_Exercise description:_ With the images removed, repeat the data below exactly.

BEGIN

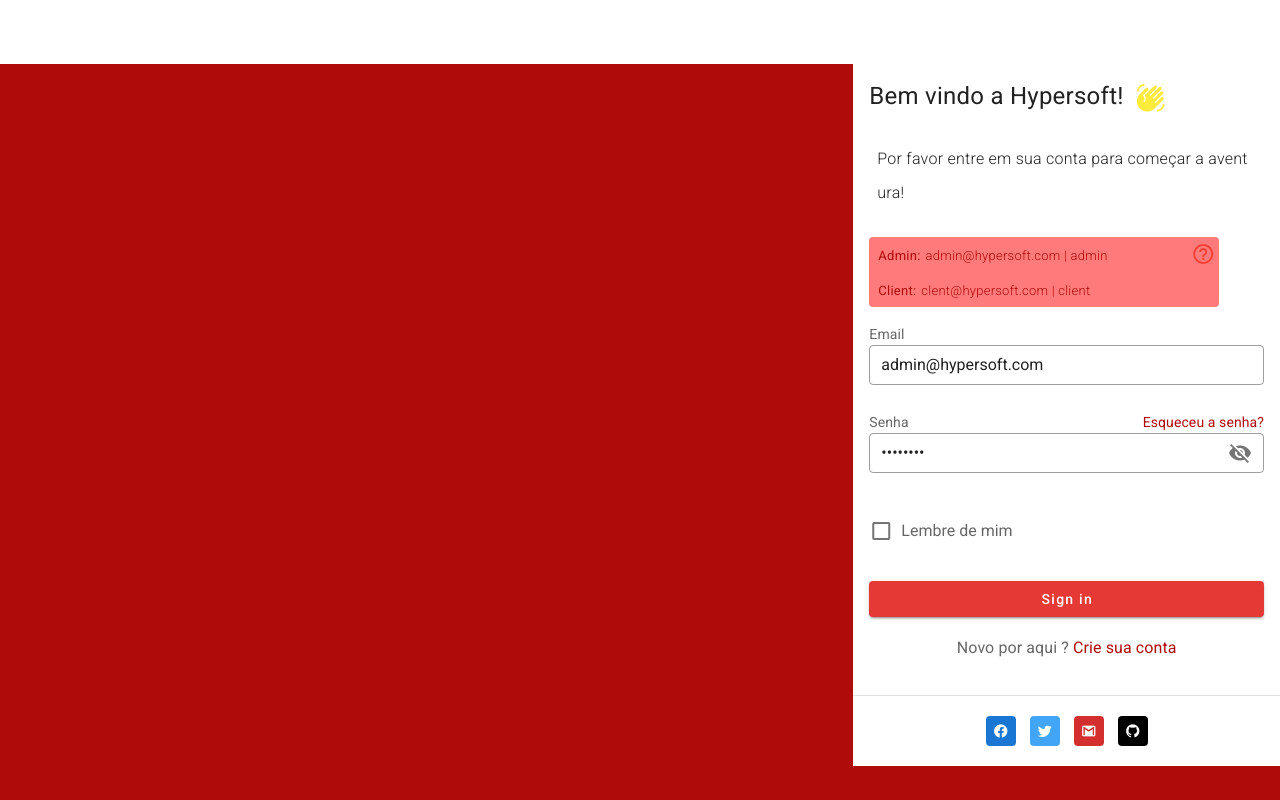
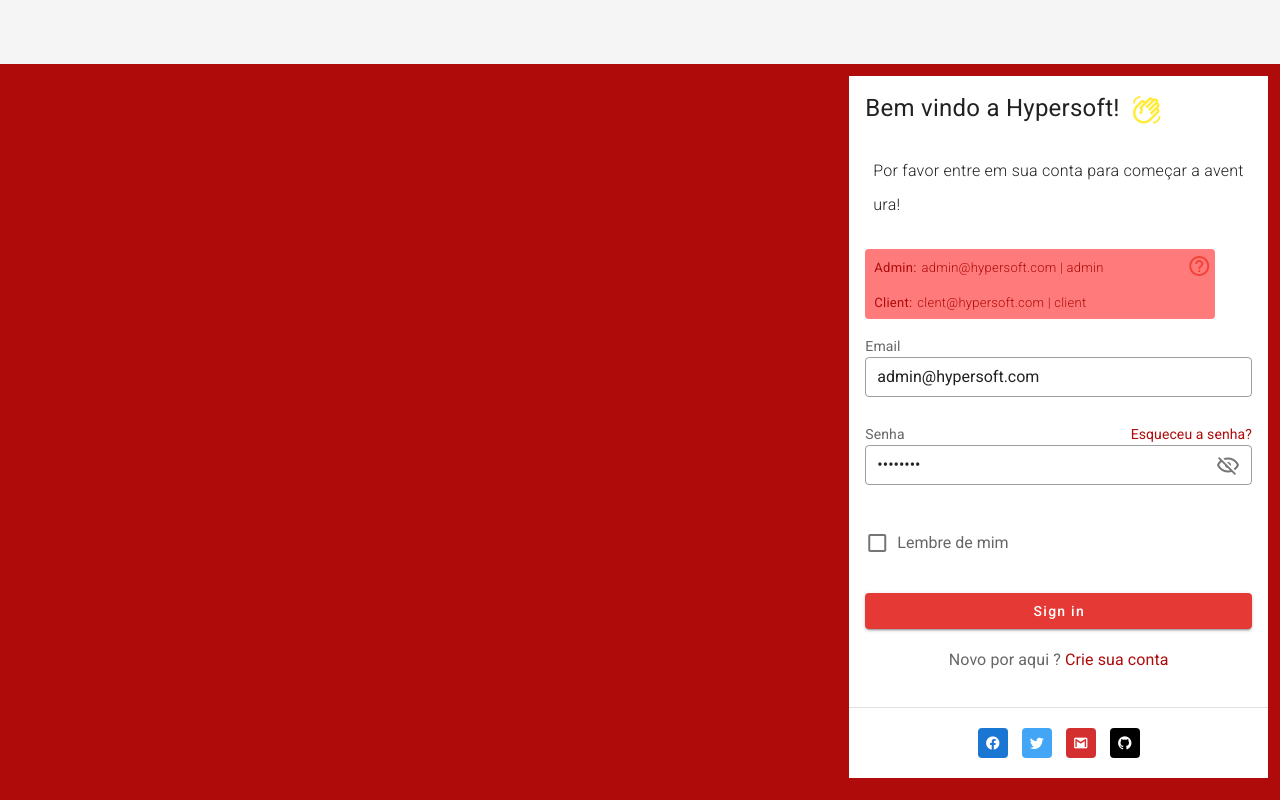
Before and after one commit to heitorgonc/HyperLogin, a Vue app: page / in a window 1280 px wide. Built offline with nearby package versions, Linux system fonts and the light colour scheme.

Commit message:
break 17-12

```diff
--- a/src/App.vue
+++ b/src/App.vue
@@ -1,12 +1,20 @@
 <template>
     <v-app>
         <v-layout class="background">
+            <v-main>
+                <v-container fluid>
                     <router-view name="appbar"></router-view>
-                <v-main>
-                    <v-container fluid class="background">
                     <router-view name="content"></router-view>
                 </v-container>
             </v-main>
         </v-layout>
     </v-app>
 </template>
+
+<script>
+
+
+export default {
+
+}
+</script>
--- a/src/assets/css/style.css
+++ b/src/assets/css/style.css
@@ -1,13 +1,10 @@
 /*GLOBAL*/
-.background{
-    margin: 0;
-    padding: 0;
-    background-color: #af0b0b;
-}
 .login-home{
     display: flex;
 }
-
+.background{
+    background-color: #af0b0b;
+}
 
 /*LOGIN BANNER*/
 .banner{
@@ -15,6 +12,7 @@
     align-items: center;
     justify-content: center;
     flex: 2;
+    background-color: #af0b0b;
 }
 .banner-img{
     max-width: max-content;
@@ -28,6 +26,7 @@
     align-items: center;
     background-color: #fff;
     flex: 1;
+    border-radius: 8px;
 }
 .form-title{
     font-size: 1.5rem;
--- a/src/components/login/LoginForm.vue
+++ b/src/components/login/LoginForm.vue
@@ -7,7 +7,7 @@
                         <span class="form-title">Bem vindo a Hypersoft!</span>
                         <div class="form-title-icon">
                             <v-icon  class="ml-3" icon="mdi-hand-wave" size="30px"
-                            color="yellow">mdi-hand-wave</v-icon>
+                            color="yellow">mdi-hand-wave-outline</v-icon>
                         </div>
                     </v-layout>
                     <v-layout class="mb-5 mt-5">
@@ -45,7 +45,7 @@
                         </v-row>
                         <v-row>
                             <v-text-field class="login-tf" outlined color="red darken-3" dense placeholder="senha" @click:append="show = !show"
-                            v-model="password" :append-icon="show ? 'mdi-eye' : 'mdi-eye-off'" :type="show ? 'text' : 'password'"
+                            v-model="password" :append-icon="show ? 'mdi-eye-outline' : 'mdi-eye-off-outline'" :type="show ? 'text' : 'password'"
                             :rules="[rules.passwordRequired]"></v-text-field>
                         </v-row>
                         <v-row>
@@ -111,7 +111,3 @@
     }
 }
 </script>
-
-<style>
-
-</style>
--- a/src/components/templates/Bars/HomeBar.vue
+++ b/src/components/templates/Bars/HomeBar.vue
@@ -1,6 +1,6 @@
 <template>
-    <v-app-bar flat color="white" app>
-        <v-container fluid>
+    <v-app-bar app flat >
+        <v-container fluid class="ma-0 pa-0">
             <div class="banner-img">
                 <v-img  src="../../../assets/imgs/LOGO.png" max-width="100"></v-img>
             </div>
```
Lines whose indentation alone changed are shown as unchanged.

END

_Exercise solution:_
Before and after one commit to heitorgonc/HyperLogin, a Vue app: page / in a window 1280 px wide. Built offline with nearby package versions, Linux system fonts and the light colour scheme.

Commit message:
break 17-12

```diff
--- a/src/App.vue
+++ b/src/App.vue
@@ -1,12 +1,20 @@
 <template>
     <v-app>
         <v-layout class="background">
+            <v-main>
+                <v-container fluid>
                     <router-view name="appbar"></router-view>
-                <v-main>
-                    <v-container fluid class="background">
                     <router-view name="content"></router-view>
                 </v-container>
             </v-main>
         </v-layout>
     </v-app>
 </template>
+
+<script>
+
+
+export default {
+
+}
+</script>
--- a/src/assets/css/style.css
+++ b/src/assets/css/style.css
@@ -1,13 +1,10 @@
 /*GLOBAL*/
-.background{
-    margin: 0;
-    padding: 0;
-    background-color: #af0b0b;
-}
 .login-home{
     display: flex;
 }
-
+.background{
+    background-color: #af0b0b;
+}
 
 /*LOGIN BANNER*/
 .banner{
@@ -15,6 +12,7 @@
     align-items: center;
     justify-content: center;
     flex: 2;
+    background-color: #af0b0b;
 }
 .banner-img{
     max-width: max-content;
@@ -28,6 +26,7 @@
     align-items: center;
     background-color: #fff;
     flex: 1;
+    border-radius: 8px;
 }
 .form-title{
     font-size: 1.5rem;
--- a/src/components/login/LoginForm.vue
+++ b/src/components/login/LoginForm.vue
@@ -7,7 +7,7 @@
                         <span class="form-title">Bem vindo a Hypersoft!</span>
                         <div class="form-title-icon">
                             <v-icon  class="ml-3" icon="mdi-hand-wave" size="30px"
-                            color="yellow">mdi-hand-wave</v-icon>
+                            color="yellow">mdi-hand-wave-outline</v-icon>
                         </div>
                     </v-layout>
                     <v-layout class="mb-5 mt-5">
@@ -45,7 +45,7 @@
                         </v-row>
                         <v-row>
                             <v-text-field class="login-tf" outlined color="red darken-3" dense placeholder="senha" @click:append="show = !show"
-                            v-model="password" :append-icon="show ? 'mdi-eye' : 'mdi-eye-off'" :type="show ? 'text' : 'password'"
+                            v-model="password" :append-icon="show ? 'mdi-eye-outline' : 'mdi-eye-off-outline'" :type="show ? 'text' : 'password'"
                             :rules="[rules.passwordRequired]"></v-text-field>
                         </v-row>
                         <v-row>
@@ -111,7 +111,3 @@
     }
 }
 </script>
-
-<style>
-
-</style>
--- a/src/components/templates/Bars/HomeBar.vue
+++ b/src/components/templates/Bars/HomeBar.vue
@@ -1,6 +1,6 @@
 <template>
-    <v-app-bar flat color="white" app>
-        <v-container fluid>
+    <v-app-bar app flat >
+        <v-container fluid class="ma-0 pa-0">
             <div class="banner-img">
                 <v-img  src="../../../assets/imgs/LOGO.png" max-width="100"></v-img>
             </div>
```
Lines whose indentation alone changed are shown as unchanged.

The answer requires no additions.